> Requirement
Only lines with the word "GitHub" belong in the answer; copy them from the records below.

> Stored items from a collection
··········

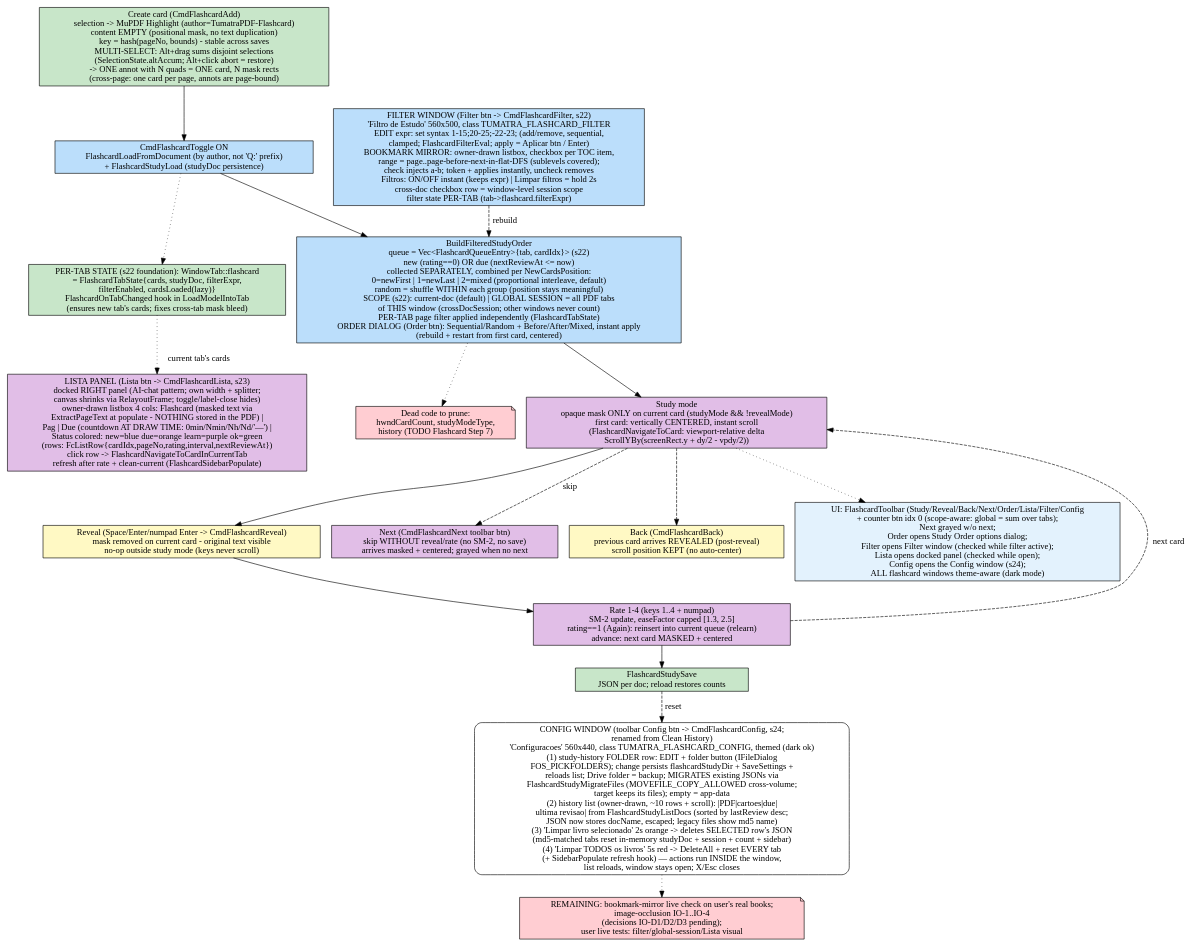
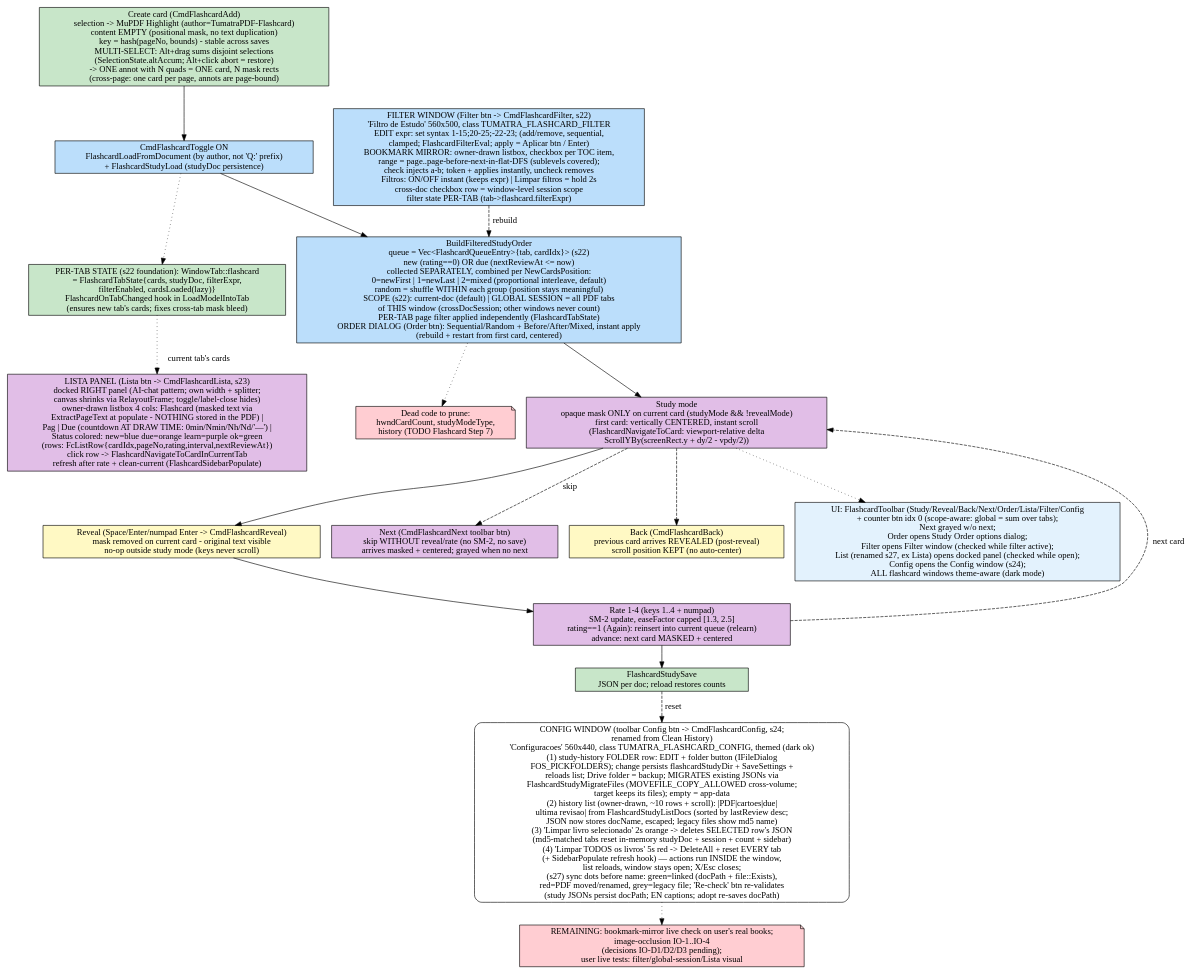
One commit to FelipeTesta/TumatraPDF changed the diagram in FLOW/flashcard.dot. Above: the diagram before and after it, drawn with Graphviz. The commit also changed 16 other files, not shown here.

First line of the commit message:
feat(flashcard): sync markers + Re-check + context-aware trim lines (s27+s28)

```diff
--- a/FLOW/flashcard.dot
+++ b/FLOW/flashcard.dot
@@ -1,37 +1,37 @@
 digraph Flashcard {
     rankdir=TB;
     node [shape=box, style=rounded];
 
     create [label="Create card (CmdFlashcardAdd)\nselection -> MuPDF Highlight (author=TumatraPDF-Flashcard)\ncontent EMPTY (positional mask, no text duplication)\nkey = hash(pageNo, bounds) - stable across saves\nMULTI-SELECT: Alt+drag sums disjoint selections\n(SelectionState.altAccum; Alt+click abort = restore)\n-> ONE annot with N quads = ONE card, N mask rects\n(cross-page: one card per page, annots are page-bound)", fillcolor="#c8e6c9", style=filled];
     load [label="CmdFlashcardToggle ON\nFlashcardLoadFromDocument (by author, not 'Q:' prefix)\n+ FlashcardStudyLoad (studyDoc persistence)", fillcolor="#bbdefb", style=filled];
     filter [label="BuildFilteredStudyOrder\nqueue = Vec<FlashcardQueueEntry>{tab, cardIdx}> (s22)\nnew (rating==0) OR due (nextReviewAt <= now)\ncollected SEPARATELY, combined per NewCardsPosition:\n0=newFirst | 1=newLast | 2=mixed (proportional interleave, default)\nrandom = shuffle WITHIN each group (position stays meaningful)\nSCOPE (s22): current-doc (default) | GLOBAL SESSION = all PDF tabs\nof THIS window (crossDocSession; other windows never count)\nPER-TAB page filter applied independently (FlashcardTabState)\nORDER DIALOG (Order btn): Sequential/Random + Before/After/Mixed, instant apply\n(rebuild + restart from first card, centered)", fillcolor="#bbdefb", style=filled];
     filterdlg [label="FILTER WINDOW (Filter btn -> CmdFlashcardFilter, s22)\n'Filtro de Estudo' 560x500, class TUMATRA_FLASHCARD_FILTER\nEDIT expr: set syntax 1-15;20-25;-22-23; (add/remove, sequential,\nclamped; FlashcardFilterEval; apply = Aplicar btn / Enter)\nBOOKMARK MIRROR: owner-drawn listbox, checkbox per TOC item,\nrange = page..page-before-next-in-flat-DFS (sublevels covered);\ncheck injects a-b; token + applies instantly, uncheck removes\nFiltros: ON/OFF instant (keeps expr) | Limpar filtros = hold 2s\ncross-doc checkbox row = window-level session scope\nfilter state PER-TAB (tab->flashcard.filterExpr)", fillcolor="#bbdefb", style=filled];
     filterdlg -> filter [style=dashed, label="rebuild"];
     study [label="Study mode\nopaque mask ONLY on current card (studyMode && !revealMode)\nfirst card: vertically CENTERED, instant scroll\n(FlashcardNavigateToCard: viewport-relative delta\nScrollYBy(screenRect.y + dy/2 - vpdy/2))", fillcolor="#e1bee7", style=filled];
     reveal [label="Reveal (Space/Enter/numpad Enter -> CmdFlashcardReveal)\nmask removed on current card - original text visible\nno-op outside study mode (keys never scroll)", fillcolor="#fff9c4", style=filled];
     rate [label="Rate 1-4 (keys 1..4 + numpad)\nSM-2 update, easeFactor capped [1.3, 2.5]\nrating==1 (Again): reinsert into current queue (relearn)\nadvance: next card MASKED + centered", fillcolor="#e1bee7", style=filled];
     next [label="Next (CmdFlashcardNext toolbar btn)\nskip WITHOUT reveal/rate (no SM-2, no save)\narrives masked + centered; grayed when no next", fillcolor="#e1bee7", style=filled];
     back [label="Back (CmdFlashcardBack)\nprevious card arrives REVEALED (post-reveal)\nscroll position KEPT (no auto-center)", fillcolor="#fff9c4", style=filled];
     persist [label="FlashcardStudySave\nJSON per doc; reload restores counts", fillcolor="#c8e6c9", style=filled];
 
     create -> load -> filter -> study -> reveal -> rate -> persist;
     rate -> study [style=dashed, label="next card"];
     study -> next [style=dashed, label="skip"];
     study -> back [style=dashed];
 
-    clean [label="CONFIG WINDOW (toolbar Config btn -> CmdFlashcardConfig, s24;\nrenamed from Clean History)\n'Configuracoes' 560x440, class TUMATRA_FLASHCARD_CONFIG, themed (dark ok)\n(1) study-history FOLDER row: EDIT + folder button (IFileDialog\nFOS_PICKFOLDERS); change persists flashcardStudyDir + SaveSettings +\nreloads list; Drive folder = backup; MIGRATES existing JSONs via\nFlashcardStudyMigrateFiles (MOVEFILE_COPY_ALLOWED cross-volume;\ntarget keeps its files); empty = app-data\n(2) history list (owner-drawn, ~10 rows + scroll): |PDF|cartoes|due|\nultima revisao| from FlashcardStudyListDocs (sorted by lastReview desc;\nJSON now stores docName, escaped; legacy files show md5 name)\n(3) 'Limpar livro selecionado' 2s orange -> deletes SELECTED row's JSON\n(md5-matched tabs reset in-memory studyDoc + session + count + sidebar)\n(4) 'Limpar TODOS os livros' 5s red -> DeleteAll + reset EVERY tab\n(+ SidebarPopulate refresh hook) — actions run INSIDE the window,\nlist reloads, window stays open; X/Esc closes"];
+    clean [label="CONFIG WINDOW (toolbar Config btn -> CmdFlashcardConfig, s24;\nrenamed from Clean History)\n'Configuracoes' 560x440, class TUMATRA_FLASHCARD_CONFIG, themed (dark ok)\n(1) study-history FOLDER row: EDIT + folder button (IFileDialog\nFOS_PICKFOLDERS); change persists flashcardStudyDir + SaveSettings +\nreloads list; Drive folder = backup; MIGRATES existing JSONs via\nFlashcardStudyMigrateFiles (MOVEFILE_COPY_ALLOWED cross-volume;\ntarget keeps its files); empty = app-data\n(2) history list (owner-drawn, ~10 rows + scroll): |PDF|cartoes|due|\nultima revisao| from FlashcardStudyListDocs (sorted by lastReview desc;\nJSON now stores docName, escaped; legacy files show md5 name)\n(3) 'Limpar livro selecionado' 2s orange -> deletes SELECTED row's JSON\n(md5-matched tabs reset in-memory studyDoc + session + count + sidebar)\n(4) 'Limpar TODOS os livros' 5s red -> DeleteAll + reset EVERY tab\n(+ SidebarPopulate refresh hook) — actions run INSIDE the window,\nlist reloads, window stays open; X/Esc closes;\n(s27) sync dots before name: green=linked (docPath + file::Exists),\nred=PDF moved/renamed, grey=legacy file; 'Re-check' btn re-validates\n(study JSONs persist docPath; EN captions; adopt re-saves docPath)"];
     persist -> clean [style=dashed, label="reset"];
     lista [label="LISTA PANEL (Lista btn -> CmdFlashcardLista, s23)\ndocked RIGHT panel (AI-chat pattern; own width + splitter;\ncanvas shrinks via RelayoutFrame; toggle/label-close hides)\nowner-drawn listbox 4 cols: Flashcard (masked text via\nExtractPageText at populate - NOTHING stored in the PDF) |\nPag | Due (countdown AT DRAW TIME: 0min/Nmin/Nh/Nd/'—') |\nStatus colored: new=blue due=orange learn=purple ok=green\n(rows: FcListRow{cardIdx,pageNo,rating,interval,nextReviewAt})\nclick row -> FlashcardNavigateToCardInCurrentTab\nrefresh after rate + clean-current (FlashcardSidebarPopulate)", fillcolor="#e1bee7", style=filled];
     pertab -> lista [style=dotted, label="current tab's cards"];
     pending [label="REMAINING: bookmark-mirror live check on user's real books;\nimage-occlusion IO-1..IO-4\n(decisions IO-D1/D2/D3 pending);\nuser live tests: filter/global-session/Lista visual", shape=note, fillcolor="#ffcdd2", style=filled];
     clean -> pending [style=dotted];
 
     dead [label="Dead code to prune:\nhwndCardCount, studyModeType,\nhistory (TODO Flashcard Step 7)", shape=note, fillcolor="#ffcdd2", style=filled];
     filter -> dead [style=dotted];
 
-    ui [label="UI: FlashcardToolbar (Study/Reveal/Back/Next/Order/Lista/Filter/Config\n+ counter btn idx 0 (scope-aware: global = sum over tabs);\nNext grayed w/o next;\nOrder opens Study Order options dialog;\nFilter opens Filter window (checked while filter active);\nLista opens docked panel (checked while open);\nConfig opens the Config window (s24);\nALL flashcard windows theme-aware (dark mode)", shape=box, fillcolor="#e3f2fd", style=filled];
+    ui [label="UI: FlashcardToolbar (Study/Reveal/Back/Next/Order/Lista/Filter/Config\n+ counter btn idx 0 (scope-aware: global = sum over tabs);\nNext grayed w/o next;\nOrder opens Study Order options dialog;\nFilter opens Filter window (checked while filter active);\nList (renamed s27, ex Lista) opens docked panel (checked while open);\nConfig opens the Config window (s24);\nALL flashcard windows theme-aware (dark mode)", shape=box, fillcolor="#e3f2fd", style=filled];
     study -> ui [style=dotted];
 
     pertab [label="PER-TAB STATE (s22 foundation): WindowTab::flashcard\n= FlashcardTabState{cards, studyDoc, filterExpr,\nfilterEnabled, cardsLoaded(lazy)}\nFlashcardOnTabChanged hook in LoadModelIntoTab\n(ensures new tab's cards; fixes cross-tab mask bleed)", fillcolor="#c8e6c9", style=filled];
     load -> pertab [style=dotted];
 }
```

··········

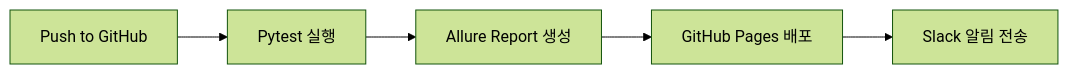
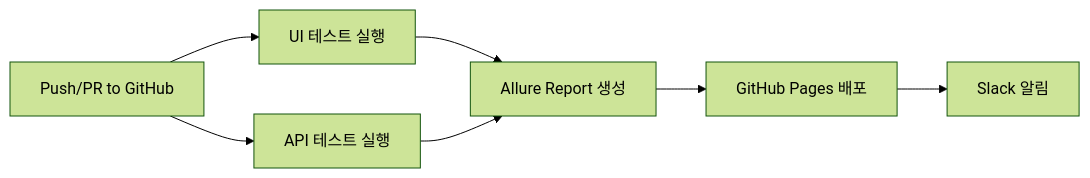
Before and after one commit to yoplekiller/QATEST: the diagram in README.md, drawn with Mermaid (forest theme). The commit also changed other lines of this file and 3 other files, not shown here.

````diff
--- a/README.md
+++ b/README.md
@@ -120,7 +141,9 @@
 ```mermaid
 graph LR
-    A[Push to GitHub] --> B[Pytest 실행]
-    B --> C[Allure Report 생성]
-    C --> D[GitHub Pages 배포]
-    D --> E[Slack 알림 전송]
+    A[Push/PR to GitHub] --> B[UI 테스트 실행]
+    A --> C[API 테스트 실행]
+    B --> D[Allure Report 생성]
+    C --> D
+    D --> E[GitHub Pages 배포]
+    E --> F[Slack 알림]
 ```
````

··········

> Answer space
-    A[Push to GitHub] --> B[Pytest 실행]
-    C --> D[GitHub Pages 배포]
+    A[Push/PR to GitHub] --> B[UI 테스트 실행]
+    D --> E[GitHub Pages 배포]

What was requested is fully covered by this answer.